Reinstated Phaseouts: The Personal Exemption Phaseout (PEP) and the itemized deduction limits were reinstated for single taxpayers who earn $250,000 and $300,000 for joint filers. These rules are meant to reduce or eliminate the value of personal exemptions for taxpayers earning more than the income threshold. The effect of the reinstatement of the limits amounts increases taxes by just over 1 percent to the top tax rate as well as on capital gains rates.

Alternative Minimum Tax (AMT): AMT was created in 1969 to ensure that wealthy taxpayers pay at least some minimum amount of federal income tax, regardless of deductions, credits or exemptions. In essence, it is a flat tax with two brackets, 26 percent and 28 percent. Congress created a permanent inflation "patch" that would allow millions to escape AMT. Without it, the AMT would have hit 31 million taxpayers this year, reaching deeply into the middle class. The AMT exemption amount increased to $51,900 ($80,800 MFJ).

The Child Tax Credit: Up to $1,000 for each qualifying child who was under the age of 17 at the end of 2013. This credit can be claimed in addition to the credit for child and dependent care expenses, but phases out for married couples earning over $110,000 ($75,000 for singles). (IRS Publication 972.)

The Child and Dependent Care Credit: Available if you pay someone to care for your dependent that is under age 13, so that you can work or look for a job.
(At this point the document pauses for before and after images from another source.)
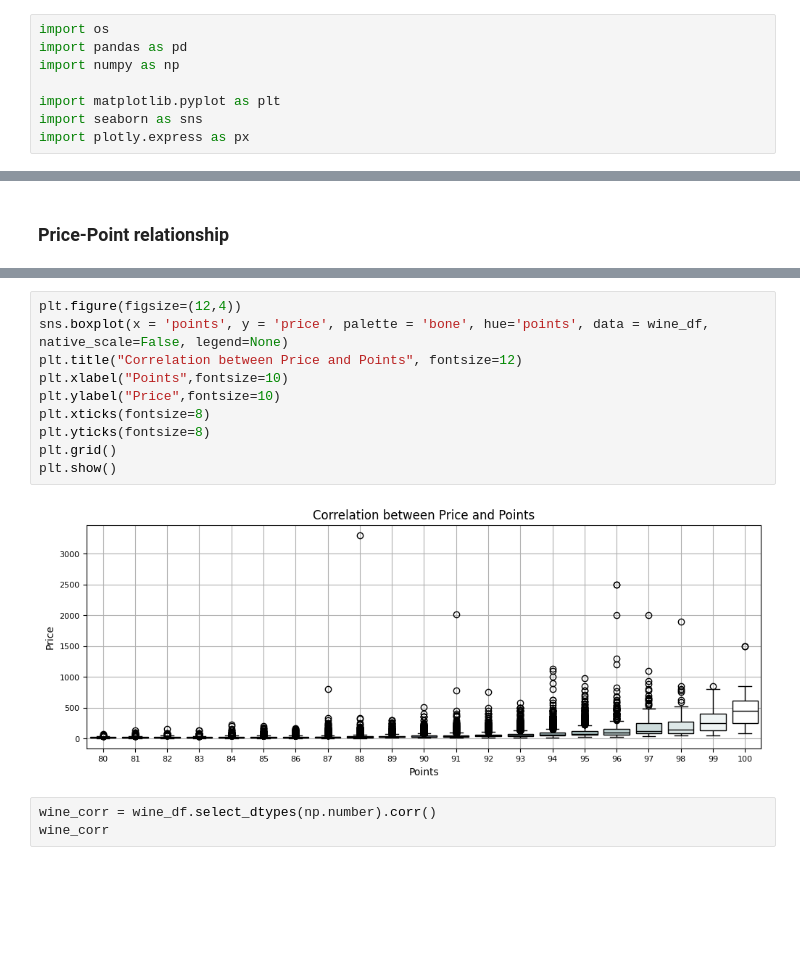
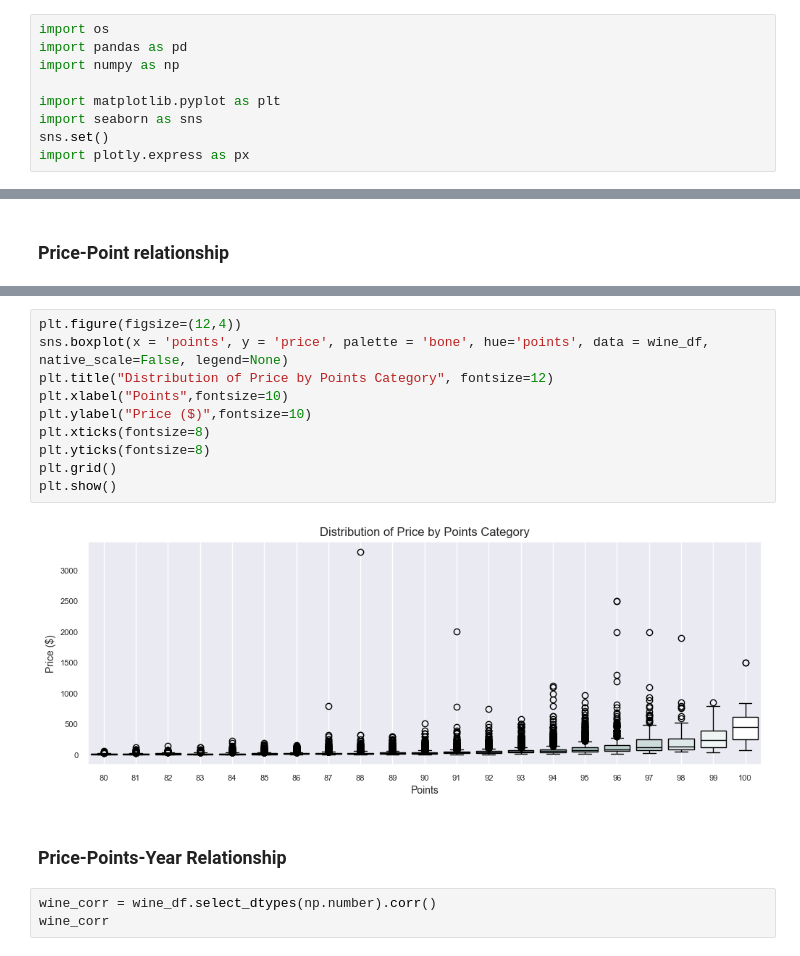
Before and after one commit to pasmith/oenologist, a Jupyter notebook: wine_review-eda.ipynb, the cells around one changed output, grey strips where cells are left out. Saved outputs shown, nothing was run; the diff lists cells and outputs as text; blank space fills up the shorter version.

```diff
--- a/wine_review-eda.ipynb
+++ b/wine_review-eda.ipynb
@@ -13,6 +13,7 @@ import numpy as np
 
 import matplotlib.pyplot as plt
 import seaborn as sns
+sns.set()
 import plotly.express as px
 # %%
 wine_df = pd.read_parquet('files/wine_review.parquet.gzip')
@@ -229,15 +256,17 @@ plt.show()
 # %%
 plt.figure(figsize=(12,4))
 sns.boxplot(x = 'points', y = 'price', palette = 'bone', hue='points', data = wine_df, native_scale=False, legend=None)
-plt.title("Correlation between Price and Points", fontsize=12)
+plt.title("Distribution of Price by Points Category", fontsize=12)
 plt.xlabel("Points",fontsize=10)
-plt.ylabel("Price",fontsize=10)
+plt.ylabel("Price ($)",fontsize=10)
 plt.xticks(fontsize=8)
 plt.yticks(fontsize=8)
 plt.grid()
 plt.show()
 # %% [output]
-[figure, old version]
+[figure, new version]
+# %% [markdown]
+### Price-Points-Year Relationship
 # %%
 wine_corr = wine_df.select_dtypes(np.number).corr()
 wine_corr
```
Also changed, not shown: parts of 23 cells of this notebook, 8 other files.
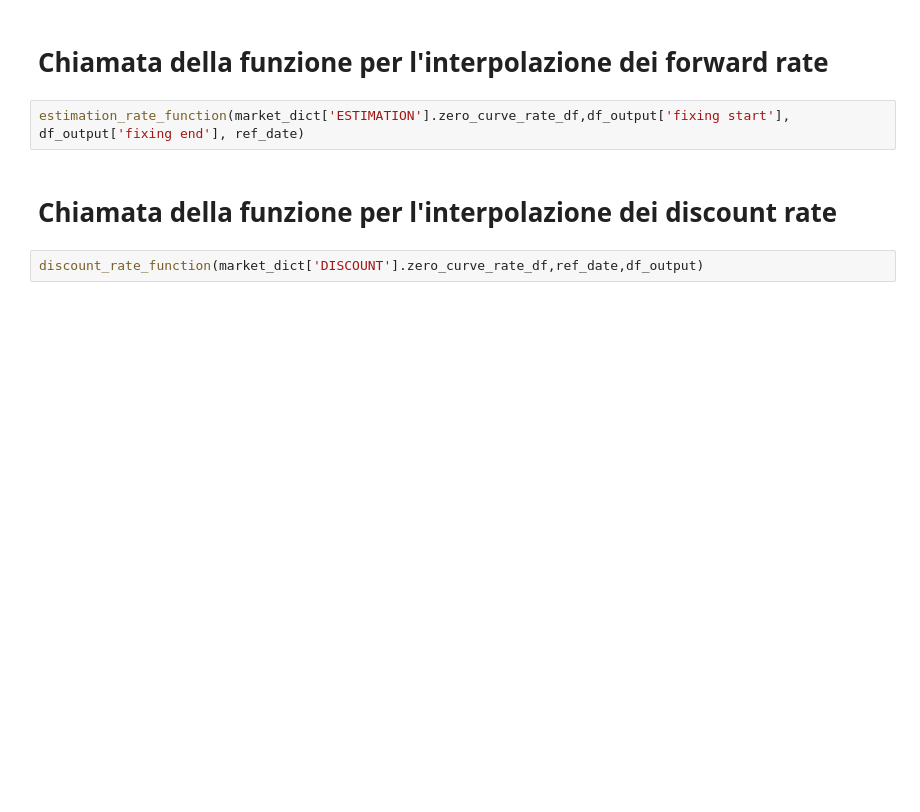
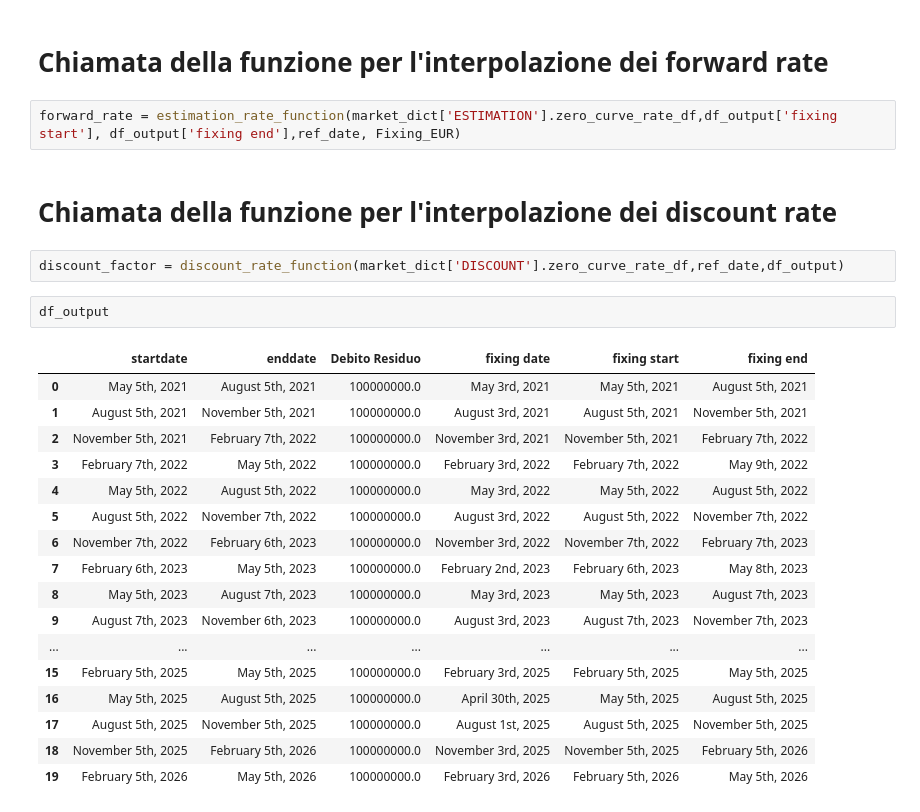
Before and after one commit to MPrazzoli/corpsol, a Jupyter notebook: main.ipynb, the cells around one changed output. Saved outputs shown, nothing was run; the diff lists cells and outputs as text; blank space fills up the shorter version.

```diff
--- a/main.ipynb
+++ b/main.ipynb
@@ -145,8 +203,28 @@ for i, d in enumerate(market_dict['DISCOUNT'].zero_curve_rate_df['DATE']):
 # %% [markdown]
 # Chiamata della funzione per l'interpolazione dei forward rate
 # %%
-estimation_rate_function(market_dict['ESTIMATION'].zero_curve_rate_df,df_output['fixing start'], df_output['fixing end'], ref_date)
+forward_rate = estimation_rate_function(market_dict['ESTIMATION'].zero_curve_rate_df,df_output['fixing start'], df_output['fixing end'],ref_date, Fixing_EUR)
 # %% [markdown]
 # Chiamata della funzione per l'interpolazione dei discount rate
 # %%
-discount_rate_function(market_dict['DISCOUNT'].zero_curve_rate_df,ref_date,df_output)
+discount_factor = discount_rate_function(market_dict['DISCOUNT'].zero_curve_rate_df,ref_date,df_output)
+# %%
+df_output
+# %% [output]
+|  | startdate | enddate | Debito Residuo | fixing date | fixing start | fixing end |
+| 0 | May 5th, 2021 | August 5th, 2021 | 100000000.0 | May 3rd, 2021 | May 5th, 2021 | August 5th, 2021 |
+| 1 | August 5th, 2021 | November 5th, 2021 | 100000000.0 | August 3rd, 2021 | August 5th, 2021 | November 5th, 2021 |
+| 2 | November 5th, 2021 | February 7th, 2022 | 100000000.0 | November 3rd, 2021 | November 5th, 2021 | February 7th, 2022 |
+| 3 | February 7th, 2022 | May 5th, 2022 | 100000000.0 | February 3rd, 2022 | February 7th, 2022 | May 9th, 2022 |
+| 4 | May 5th, 2022 | August 5th, 2022 | 100000000.0 | May 3rd, 2022 | May 5th, 2022 | August 5th, 2022 |
+| 5 | August 5th, 2022 | November 7th, 2022 | 100000000.0 | August 3rd, 2022 | August 5th, 2022 | November 7th, 2022 |
+| 6 | November 7th, 2022 | February 6th, 2023 | 100000000.0 | November 3rd, 2022 | November 7th, 2022 | February 7th, 2023 |
+| 7 | February 6th, 2023 | May 5th, 2023 | 100000000.0 | February 2nd, 2023 | February 6th, 2023 | May 8th, 2023 |
+| 8 | May 5th, 2023 | August 7th, 2023 | 100000000.0 | May 3rd, 2023 | May 5th, 2023 | August 7th, 2023 |
+| 9 | August 7th, 2023 | November 6th, 2023 | 100000000.0 | August 3rd, 2023 | August 7th, 2023 | November 7th, 2023 |
+| ... | ... | ... | ... | ... | ... | ... |
+| 15 | February 5th, 2025 | May 5th, 2025 | 100000000.0 | February 3rd, 2025 | February 5th, 2025 | May 5th, 2025 |
+| 16 | May 5th, 2025 | August 5th, 2025 | 100000000.0 | April 30th, 2025 | May 5th, 2025 | August 5th, 2025 |
+| 17 | August 5th, 2025 | November 5th, 2025 | 100000000.0 | August 1st, 2025 | August 5th, 2025 | November 5th, 2025 |
+| 18 | November 5th, 2025 | February 5th, 2026 | 100000000.0 | November 3rd, 2025 | November 5th, 2025 | February 5th, 2026 |
+| 19 | February 5th, 2026 | May 5th, 2026 | 100000000.0 | February 3rd, 2026 | February 5th, 2026 | May 5th, 2026 |
```
Also changed, not shown: parts of 17 cells of this notebook, 1 other file.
The credit is 20 to 35 percent of your child-care expenses up to $6,000 -- the size of your credit depends on your income. (IRS Publication 503.)

The Earned Income Tax Credit (EITC): A refundable credit for married couples with 2013 earned income under $51,567 and singles who made less than $46,227. The more children you have, the more money you receive. Your income and family size determine the amount of the credit, but the maximum credit is $$6,044 this year. (IRS Publication 596.)

American Opportunity Tax Credit: A refundable tax credit for undergraduate college education expenses that was extended through December 2017. The credit modifies the Hope Credit for higher education expenses, making it available to a broader range of taxpayers, including many with higher incomes and those who owe no tax. The full maximum annual credit of $2,500 per student is available to individuals, whose modified adjusted gross income (MAGI) is $80,000 or less, or $160,000 or less for married couples filing a joint return.

Lifetime learning credit income limits: In order to claim a lifetime learning credit, your MAGI must be less than $63,000 ($127,000 MFJ).

Medical and dental expenses: You can deduct only the part of your medical and dental expenses that exceed 10 percent of your AGI. The previous level of 7.5 percent is in effect if either you or your spouse is age 65 or older.

Standard mileage rates: The rate for business use of your vehicle is increased to 56½ cents per mile. The rate for use of your vehicle to get medical care or move is increased to 24 cents per mile. The rate of 14 cents per mile for charitable use is unchanged.

Retirement savings contribution credit income limit: In order to claim this credit, your MAGI must be less than $29,500 ($59,000 MFJ)

Adoption credit or exclusion: The maximum adoption credit or exclusion for employer-provided adoption benefits has increased to $12,970. In order to claim either the credit or exclusion, your MAGI must be less than $234,580.

IRS.gov Software, Tools, Info: The IRS provides free tax prep software (“Free File”) to taxpayers whose incomes are $58,000 or less; electronic e-filing is available to all taxpayers, regardless of income; and the “Where’s My Refund” tool allows people to track refunds within 24 hours after the IRS has received an e-filed return or within four weeks after you have mailed a paper return.

Patience: Tax time is, well, taxing. Pace yourself and if you can’t get your answer online and want to call the IRS, be prepared to wait. The agency has come under pressure, due to government cuts. In fiscal year 2013, the IRS answered only 61 percent of calls from taxpayers, and the average wait time to get an answer was nearly 18 minutes, according to the annual report of the National Taxpayer Advocate. If you need professional help, find it sooner rather than later. Tax pros rarely take on new clients after March.